The local property tax is now on life support and the next government will have to make a quick decision about whether to revive it, or kill it off. The legislation to be debated – and possibly enacted – in the Oireachtas on Friday leaves all the questions surrounding the tax completely open.
As former senior public servant Dr Don Thornhill pointed out in a report on the tax last June, completed for the Department of Finance, this is not a sustainable option. Unless the tax is put on a fair basis it will either wither away, or face legal challenges.
The problem now is that two people can be living in houses of the same value with one paying the full tax and one paying nothing at all. Those exempted include anyone who bought a house to live in during 2013, or anyone who has bought a new home since then. These exemptions had been due to end in October 2016. However, the proposed new legislation extends this until October 2019. House prices values are also frozen up to then.
The Thornhill report suggested a new way of setting the tax, based on the funding needs of local authorities. This would start from current property tax levels, so that bills would remain stable, but could rise over time. It was an approach which could have avoided the politically lethal threat of higher property tax bills from 2017 on. The special exemptions should end, he says.
However, even this has been judged too risky.
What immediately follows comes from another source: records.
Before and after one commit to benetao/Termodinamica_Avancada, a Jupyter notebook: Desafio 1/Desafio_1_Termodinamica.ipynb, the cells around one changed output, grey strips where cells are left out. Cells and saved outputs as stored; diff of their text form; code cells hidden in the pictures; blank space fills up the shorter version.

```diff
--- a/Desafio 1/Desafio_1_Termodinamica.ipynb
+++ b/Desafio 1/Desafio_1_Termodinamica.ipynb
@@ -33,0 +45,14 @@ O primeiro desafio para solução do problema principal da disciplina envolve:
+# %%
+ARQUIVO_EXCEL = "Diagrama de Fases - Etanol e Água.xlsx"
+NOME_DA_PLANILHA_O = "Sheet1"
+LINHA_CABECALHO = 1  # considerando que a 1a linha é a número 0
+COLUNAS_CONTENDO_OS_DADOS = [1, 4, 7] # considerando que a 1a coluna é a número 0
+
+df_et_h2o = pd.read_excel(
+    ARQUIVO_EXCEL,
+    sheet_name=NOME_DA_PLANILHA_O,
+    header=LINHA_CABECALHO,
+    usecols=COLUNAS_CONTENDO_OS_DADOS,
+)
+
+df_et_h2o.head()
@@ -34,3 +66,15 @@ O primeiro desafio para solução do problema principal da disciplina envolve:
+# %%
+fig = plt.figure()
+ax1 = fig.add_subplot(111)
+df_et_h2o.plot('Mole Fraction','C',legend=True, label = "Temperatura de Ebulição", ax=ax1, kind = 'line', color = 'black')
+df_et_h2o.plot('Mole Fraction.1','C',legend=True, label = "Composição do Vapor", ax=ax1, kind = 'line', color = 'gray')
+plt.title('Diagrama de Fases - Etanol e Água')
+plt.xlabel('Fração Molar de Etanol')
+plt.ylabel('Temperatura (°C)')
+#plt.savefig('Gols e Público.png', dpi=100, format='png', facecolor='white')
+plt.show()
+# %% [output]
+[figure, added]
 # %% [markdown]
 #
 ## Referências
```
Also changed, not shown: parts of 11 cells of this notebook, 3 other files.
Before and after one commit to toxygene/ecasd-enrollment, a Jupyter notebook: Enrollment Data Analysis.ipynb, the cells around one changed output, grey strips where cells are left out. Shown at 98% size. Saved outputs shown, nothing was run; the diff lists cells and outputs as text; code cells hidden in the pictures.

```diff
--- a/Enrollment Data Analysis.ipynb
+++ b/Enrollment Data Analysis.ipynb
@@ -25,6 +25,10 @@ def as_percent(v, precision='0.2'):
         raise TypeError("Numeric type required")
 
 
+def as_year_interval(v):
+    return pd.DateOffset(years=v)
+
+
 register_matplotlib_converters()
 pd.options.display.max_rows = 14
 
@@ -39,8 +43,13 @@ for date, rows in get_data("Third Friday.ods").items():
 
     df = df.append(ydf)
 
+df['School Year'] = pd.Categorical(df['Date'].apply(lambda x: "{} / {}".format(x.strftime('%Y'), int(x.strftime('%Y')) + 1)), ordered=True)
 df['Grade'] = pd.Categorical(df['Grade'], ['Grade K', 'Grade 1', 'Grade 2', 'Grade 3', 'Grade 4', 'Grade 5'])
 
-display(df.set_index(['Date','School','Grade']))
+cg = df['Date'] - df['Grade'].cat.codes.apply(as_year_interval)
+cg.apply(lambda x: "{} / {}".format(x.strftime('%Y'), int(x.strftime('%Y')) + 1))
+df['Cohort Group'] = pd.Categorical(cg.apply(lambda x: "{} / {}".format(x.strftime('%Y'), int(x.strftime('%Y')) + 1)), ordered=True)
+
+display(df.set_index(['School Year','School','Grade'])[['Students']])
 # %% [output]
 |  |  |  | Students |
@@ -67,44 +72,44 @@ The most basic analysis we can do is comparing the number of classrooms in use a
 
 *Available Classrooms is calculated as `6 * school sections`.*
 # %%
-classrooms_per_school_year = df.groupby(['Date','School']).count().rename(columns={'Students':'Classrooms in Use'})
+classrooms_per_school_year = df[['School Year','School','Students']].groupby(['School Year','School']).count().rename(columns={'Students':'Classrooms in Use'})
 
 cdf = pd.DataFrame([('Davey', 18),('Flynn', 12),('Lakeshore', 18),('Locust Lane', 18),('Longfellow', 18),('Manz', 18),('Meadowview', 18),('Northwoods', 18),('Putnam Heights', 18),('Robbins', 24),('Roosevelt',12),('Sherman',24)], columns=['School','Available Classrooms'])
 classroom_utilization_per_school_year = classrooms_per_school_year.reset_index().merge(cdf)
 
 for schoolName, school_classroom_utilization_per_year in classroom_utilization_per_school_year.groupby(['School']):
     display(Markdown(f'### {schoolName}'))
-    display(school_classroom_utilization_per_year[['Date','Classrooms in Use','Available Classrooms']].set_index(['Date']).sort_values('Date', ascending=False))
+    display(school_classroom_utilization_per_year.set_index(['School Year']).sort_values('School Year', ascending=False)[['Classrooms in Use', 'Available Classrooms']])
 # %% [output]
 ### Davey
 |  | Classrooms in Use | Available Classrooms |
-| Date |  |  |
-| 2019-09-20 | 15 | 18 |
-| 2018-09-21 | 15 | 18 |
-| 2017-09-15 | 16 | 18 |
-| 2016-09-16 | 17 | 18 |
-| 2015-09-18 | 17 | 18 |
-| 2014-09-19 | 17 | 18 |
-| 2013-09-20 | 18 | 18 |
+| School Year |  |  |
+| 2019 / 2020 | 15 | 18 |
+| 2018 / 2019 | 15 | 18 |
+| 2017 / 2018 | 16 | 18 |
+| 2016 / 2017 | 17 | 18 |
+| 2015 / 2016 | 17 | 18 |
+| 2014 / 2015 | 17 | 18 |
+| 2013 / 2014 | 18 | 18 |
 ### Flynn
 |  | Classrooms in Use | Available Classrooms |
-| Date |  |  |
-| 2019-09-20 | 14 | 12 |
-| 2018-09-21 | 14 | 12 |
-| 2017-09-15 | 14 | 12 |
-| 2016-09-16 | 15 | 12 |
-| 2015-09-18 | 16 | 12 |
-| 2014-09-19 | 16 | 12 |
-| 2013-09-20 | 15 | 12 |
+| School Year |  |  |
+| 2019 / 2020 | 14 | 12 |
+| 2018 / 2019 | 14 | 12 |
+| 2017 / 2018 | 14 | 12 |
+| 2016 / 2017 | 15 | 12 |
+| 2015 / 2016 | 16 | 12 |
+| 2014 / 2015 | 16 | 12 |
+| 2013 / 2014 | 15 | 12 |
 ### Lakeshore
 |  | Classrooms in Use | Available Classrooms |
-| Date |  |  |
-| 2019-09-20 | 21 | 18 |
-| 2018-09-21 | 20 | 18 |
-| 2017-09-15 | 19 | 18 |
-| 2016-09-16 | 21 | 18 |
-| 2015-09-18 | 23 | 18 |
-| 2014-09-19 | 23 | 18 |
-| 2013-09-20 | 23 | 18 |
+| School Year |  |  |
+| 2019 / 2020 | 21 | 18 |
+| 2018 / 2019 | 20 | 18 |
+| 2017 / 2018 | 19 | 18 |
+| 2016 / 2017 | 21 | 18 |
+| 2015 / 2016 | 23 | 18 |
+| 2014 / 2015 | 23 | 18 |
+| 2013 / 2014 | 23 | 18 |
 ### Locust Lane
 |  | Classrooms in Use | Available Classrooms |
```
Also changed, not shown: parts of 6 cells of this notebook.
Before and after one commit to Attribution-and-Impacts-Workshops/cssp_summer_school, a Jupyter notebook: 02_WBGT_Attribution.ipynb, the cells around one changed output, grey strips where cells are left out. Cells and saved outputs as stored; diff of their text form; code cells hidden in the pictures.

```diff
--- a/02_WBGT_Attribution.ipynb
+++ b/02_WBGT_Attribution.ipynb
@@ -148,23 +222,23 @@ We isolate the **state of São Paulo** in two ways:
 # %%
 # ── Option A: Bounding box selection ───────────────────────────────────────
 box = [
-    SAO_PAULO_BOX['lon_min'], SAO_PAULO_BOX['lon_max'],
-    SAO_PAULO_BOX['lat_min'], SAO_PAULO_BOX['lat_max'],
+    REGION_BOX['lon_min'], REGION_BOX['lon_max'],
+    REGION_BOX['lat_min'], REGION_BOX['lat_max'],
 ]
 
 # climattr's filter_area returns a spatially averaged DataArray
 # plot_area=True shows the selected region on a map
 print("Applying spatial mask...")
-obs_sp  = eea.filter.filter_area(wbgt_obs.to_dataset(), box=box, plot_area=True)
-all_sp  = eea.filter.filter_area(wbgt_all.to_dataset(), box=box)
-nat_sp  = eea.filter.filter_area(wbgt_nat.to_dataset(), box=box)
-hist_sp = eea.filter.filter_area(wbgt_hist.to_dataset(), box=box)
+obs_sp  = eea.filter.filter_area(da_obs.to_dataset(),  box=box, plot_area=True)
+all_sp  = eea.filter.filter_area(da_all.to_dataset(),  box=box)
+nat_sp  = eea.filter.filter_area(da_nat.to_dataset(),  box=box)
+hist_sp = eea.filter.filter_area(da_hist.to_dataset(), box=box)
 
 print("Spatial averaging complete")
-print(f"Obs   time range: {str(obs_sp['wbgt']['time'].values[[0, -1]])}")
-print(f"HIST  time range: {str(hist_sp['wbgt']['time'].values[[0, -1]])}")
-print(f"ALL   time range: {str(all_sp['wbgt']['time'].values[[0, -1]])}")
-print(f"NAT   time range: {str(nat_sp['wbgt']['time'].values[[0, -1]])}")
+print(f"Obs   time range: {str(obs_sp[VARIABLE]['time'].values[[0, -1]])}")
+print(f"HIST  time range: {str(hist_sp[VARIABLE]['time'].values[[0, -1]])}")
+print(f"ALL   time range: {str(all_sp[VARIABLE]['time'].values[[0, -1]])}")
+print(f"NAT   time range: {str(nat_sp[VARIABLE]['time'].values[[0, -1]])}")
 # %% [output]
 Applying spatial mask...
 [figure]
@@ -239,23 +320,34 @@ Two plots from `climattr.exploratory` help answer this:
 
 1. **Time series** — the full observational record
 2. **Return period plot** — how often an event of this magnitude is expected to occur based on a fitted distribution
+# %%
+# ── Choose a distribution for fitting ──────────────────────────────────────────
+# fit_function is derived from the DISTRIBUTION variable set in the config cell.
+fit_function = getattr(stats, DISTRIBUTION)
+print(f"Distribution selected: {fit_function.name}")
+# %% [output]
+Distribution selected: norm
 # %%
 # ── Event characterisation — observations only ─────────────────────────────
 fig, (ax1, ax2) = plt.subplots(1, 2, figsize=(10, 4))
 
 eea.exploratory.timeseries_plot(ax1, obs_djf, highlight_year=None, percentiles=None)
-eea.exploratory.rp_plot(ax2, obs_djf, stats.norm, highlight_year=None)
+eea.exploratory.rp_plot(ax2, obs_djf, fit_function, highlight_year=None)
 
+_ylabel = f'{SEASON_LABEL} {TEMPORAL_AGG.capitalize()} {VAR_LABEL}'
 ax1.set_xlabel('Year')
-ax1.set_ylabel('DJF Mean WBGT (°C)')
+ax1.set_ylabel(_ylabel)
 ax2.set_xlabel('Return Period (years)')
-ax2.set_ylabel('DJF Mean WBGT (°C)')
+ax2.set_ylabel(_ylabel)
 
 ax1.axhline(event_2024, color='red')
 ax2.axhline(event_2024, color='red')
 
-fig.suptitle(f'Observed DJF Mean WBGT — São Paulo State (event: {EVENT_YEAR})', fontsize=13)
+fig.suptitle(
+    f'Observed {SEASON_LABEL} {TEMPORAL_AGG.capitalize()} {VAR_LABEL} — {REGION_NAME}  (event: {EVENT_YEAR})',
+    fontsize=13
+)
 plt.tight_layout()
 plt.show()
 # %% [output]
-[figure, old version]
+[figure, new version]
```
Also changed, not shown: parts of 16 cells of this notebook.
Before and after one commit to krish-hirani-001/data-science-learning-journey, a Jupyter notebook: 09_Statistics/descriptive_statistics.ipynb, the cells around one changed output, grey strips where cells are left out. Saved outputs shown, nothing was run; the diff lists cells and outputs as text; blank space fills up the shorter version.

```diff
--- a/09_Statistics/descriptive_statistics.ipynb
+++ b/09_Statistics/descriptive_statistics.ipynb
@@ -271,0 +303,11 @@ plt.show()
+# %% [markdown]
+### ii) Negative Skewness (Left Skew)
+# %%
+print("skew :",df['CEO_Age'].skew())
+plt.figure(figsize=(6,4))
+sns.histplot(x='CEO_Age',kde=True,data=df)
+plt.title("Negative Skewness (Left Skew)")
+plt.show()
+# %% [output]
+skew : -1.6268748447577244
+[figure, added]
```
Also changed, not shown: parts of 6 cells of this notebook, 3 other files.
The Bill to be discussed this week kicks all the issues to touch and suggests that the existing exemptions be extended until 2019.
The Thornhill report outlined the dangers. The longer revaluations are left, the harder it is to do them, he warned, as the bigger the jump will be. It points to the gradual destruction of public confidence in the old local authority rates system to back this up. Meanwhile, legal challenges are also possible to clearly unfair regimes, as shown by at least one 1980s challenge to the agricultural rates system.
Unless the new government charts a fair way forward, the local property tax could slowly wither away. So much for widening of the tax base, one of the key lessons from the economic crisis.